This conference is co-hosted by the Center for Congressional and Presidential Studies, the Kennedy Political Union, and the Center for American Progress.   This conference will bring together academics and practitioners to discuss successes and failures in past presidential transitions. There will be a special focus on the promise made by both 2008 presidential candidates to “change the way Washington works.” Can it be changed? Should it be changed? What advice can be given to improve the way the next president will work with Congress?

– DRAFT Agenda –

8:30-9:00a.m.              Registration and light breakfast

9:00-9:15a.m.              Welcome:  Dr. James A. Thurber:  Distinguished Professor and Director, Center for Congressional and Presidential Studies at American University and editor of Rivals for Power: Presidential-Congressional Relations

9:15-10:30a.m.            Panel:  Structuring a White House Legislative Affairs Office
** Chair: Dr. James A. Thurber
** Patrick Griffin:  Former Assistant to President Clinton for Legislative Affairs and Academic Director of the Public Affairs and Advocacy Institute at American University
** Gary Andres:  Former Assistant for Legislative Affairs to President George H. W. Bush and Vice Chairman of Public Policy and Research at Dutko Worldwide
** Maggie Williams (invited):  Former  Campaign Manager to Hillary Rodham Clinton and Chief of Staff in the First Lady’s Office

10:30 – 10:45a.m.       Break

10:45a.m.-12:00p.m.  Panel: Policy Making in a Polarized Congress
** Chair: Scott Lilly:  Senior Fellow at the Center for American Progress and former Staff Director of the House Appropriations Committee
(Other panelists to be announced)

 12:00pm-12:30pm      Buffet lunch

12:30p.m.-2:00p.m.    Clay Johnson III:  Deputy Director for Management at the Office of Management Budget and former Executive Director of the Bush-Cheney Presidential Transition

1:45-3:00p.m.   Panel:  Working with Congress: Lessons from Past Presidential Transitions
** Martha Kumar:  Professor of Political Science at Townson University and co-founder of the White House Transition Project
** Jim Pfiffner:  Professor of Public Policy at George Mason University and author of The Strategic Presidency: Hitting the Ground Running
** Terry Sullivan:  Associate Professor of Political Science at the University of North Carolina at Chapel Hill and Executive Director of the White House Transition Project
** Stephen Wayne:  Professor of Government at Georgetown University and author of The Road to the White House and The Legislative Presidency

* * * *

OMB Watch:  “Workshop on Strengthening Government Performance Systems in the Next Administration”
8:00 a.m. – 5:30 p.m., at the offices of the National Academy for Public Administration (invited participants only; results will be published). Co-hosted by the National Academy for Public Administration, Georgetown University’s Public Policy Institute, and Accenture.

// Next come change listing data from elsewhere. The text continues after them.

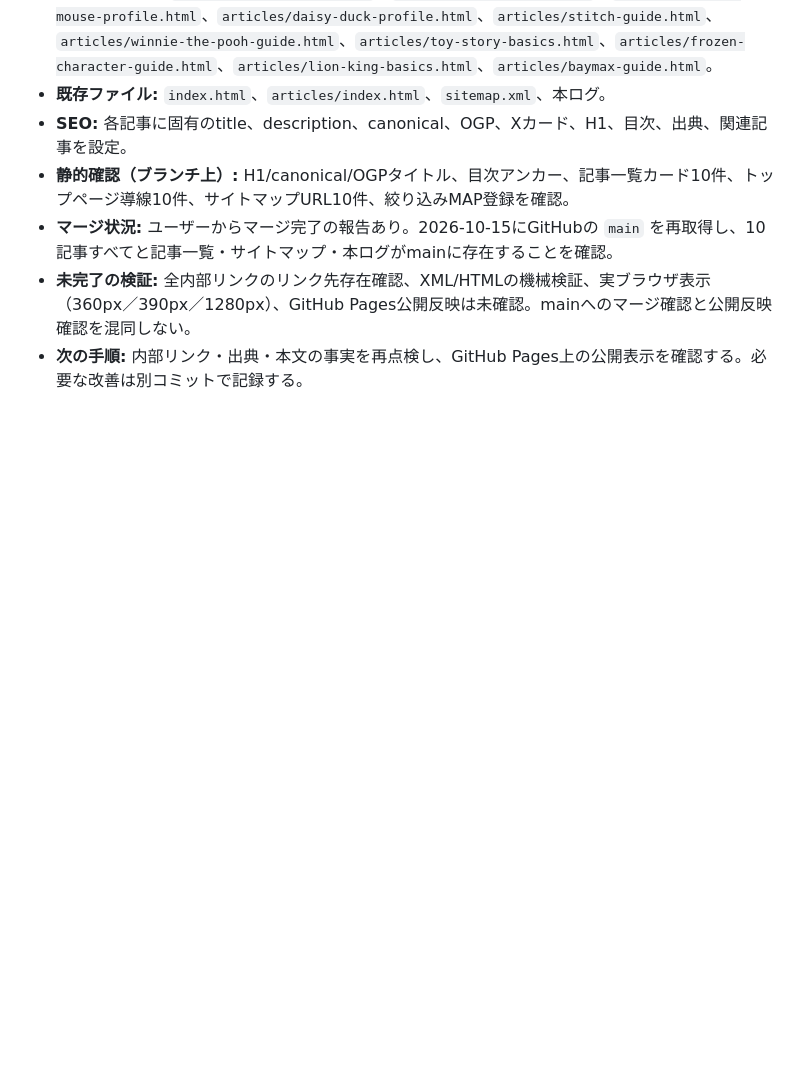
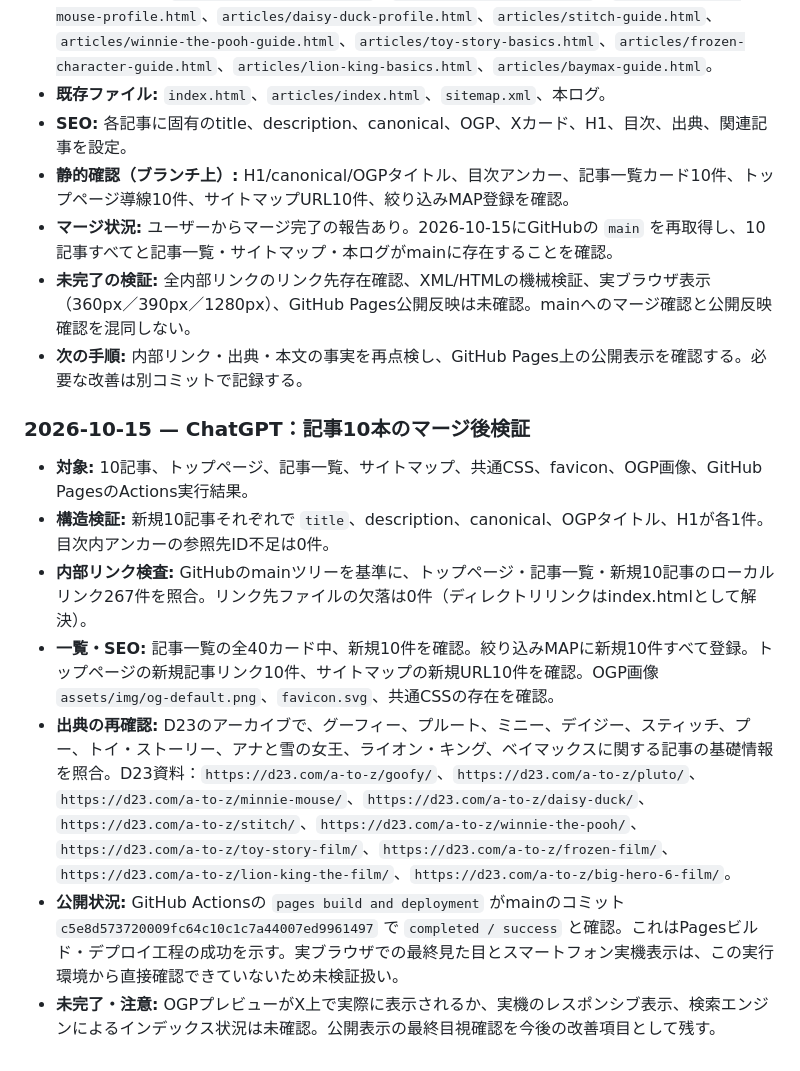
Before and after one commit to teruluce/disney-discovery, a Markdown page: docs/AI_WORK_LOG.md, the part around the change. Drawn GitHub-style; blank space fills up the shorter version.

Commit message:
Record post-merge validation for 10 Disney Discovery articles

```diff
--- a/docs/AI_WORK_LOG.md
+++ b/docs/AI_WORK_LOG.md
@@ -734,3 +734,13 @@
 - **マージ状況:** ユーザーからマージ完了の報告あり。2026-10-15にGitHubの `main` を再取得し、10記事すべてと記事一覧・サイトマップ・本ログがmainに存在することを確認。
 - **未完了の検証:** 全内部リンクのリンク先存在確認、XML/HTMLの機械検証、実ブラウザ表示（360px／390px／1280px）、GitHub Pages公開反映は未確認。mainへのマージ確認と公開反映確認を混同しない。
 - **次の手順:** 内部リンク・出典・本文の事実を再点検し、GitHub Pages上の公開表示を確認する。必要な改善は別コミットで記録する。
+
+
+### 2026-10-15 — ChatGPT：記事10本のマージ後検証
+- **対象:** 10記事、トップページ、記事一覧、サイトマップ、共通CSS、favicon、OGP画像、GitHub PagesのActions実行結果。
+- **構造検証:** 新規10記事それぞれで `title`、description、canonical、OGPタイトル、H1が各1件。目次内アンカーの参照先ID不足は0件。
+- **内部リンク検査:** GitHubのmainツリーを基準に、トップページ・記事一覧・新規10記事のローカルリンク267件を照合。リンク先ファイルの欠落は0件（ディレクトリリンクはindex.htmlとして解決）。
+- **一覧・SEO:** 記事一覧の全40カード中、新規10件を確認。絞り込みMAPに新規10件すべて登録。トップページの新規記事リンク10件、サイトマップの新規URL10件を確認。OGP画像 `assets/img/og-default.png`、`favicon.svg`、共通CSSの存在を確認。
+- **出典の再確認:** D23のアーカイブで、グーフィー、プルート、ミニー、デイジー、スティッチ、プー、トイ・ストーリー、アナと雪の女王、ライオン・キング、ベイマックスに関する記事の基礎情報を照合。D23資料：`https://d23.com/a-to-z/goofy/`、`https://d23.com/a-to-z/pluto/`、`https://d23.com/a-to-z/minnie-mouse/`、`https://d23.com/a-to-z/daisy-duck/`、`https://d23.com/a-to-z/stitch/`、`https://d23.com/a-to-z/winnie-the-pooh/`、`https://d23.com/a-to-z/toy-story-film/`、`https://d23.com/a-to-z/frozen-film/`、`https://d23.com/a-to-z/lion-king-the-film/`、`https://d23.com/a-to-z/big-hero-6-film/`。
+- **公開状況:** GitHub Actionsの `pages build and deployment` がmainのコミット `c5e8d573720009fc64c10c1c7a44007ed9961497` で `completed / success` と確認。これはPagesビルド・デプロイ工程の成功を示す。実ブラウザでの最終見た目とスマートフォン実機表示は、この実行環境から直接確認できていないため未検証扱い。
+- **未完了・注意:** OGPプレビューがX上で実際に表示されるか、実機のレスポンシブ表示、検索エンジンによるインデックス状況は未確認。公開表示の最終目視確認を今後の改善項目として残す。
```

This workshop will help make recommendations for the next administration for strengthening government performance systems.  NAPA Academy Fellows Harry Hatry, Shelley Metzenbaum, Beryl Radin, and Robert Shea are playing integral roles as members of the advisory group for this project. 

OMB Watch has partnered with Georgetown University’s Public Policy Institute (GPPI) and Accenture’s Institute for Public Service in this project to develop consensus recommendations for how to improve government performance measurement systems. As a part of this project, they are holding a day-long workshop to bring together a diverse group of policy experts, academics, government representatives, and outside stakeholders with the goal of finding areas of consensus, identifying areas of disagreement, and defining top priorities for the next administration.

Participants will review three short papers prior to the event that will help frame the issues and guide discussions. The focus of the day will be on providing feedback, comments, and perspectives about improving performance measurement at the federal level. The information and recommendations gathered during this workshop will serve as one of the main components in the final report of the project. For additional background documents and information, members of the informal Advisory Group for the project, and other details, visit the project website.

* * * * *

Oh yes, . . . . and don’t forget that Wednesday, October 15th is the last of the presidential debates!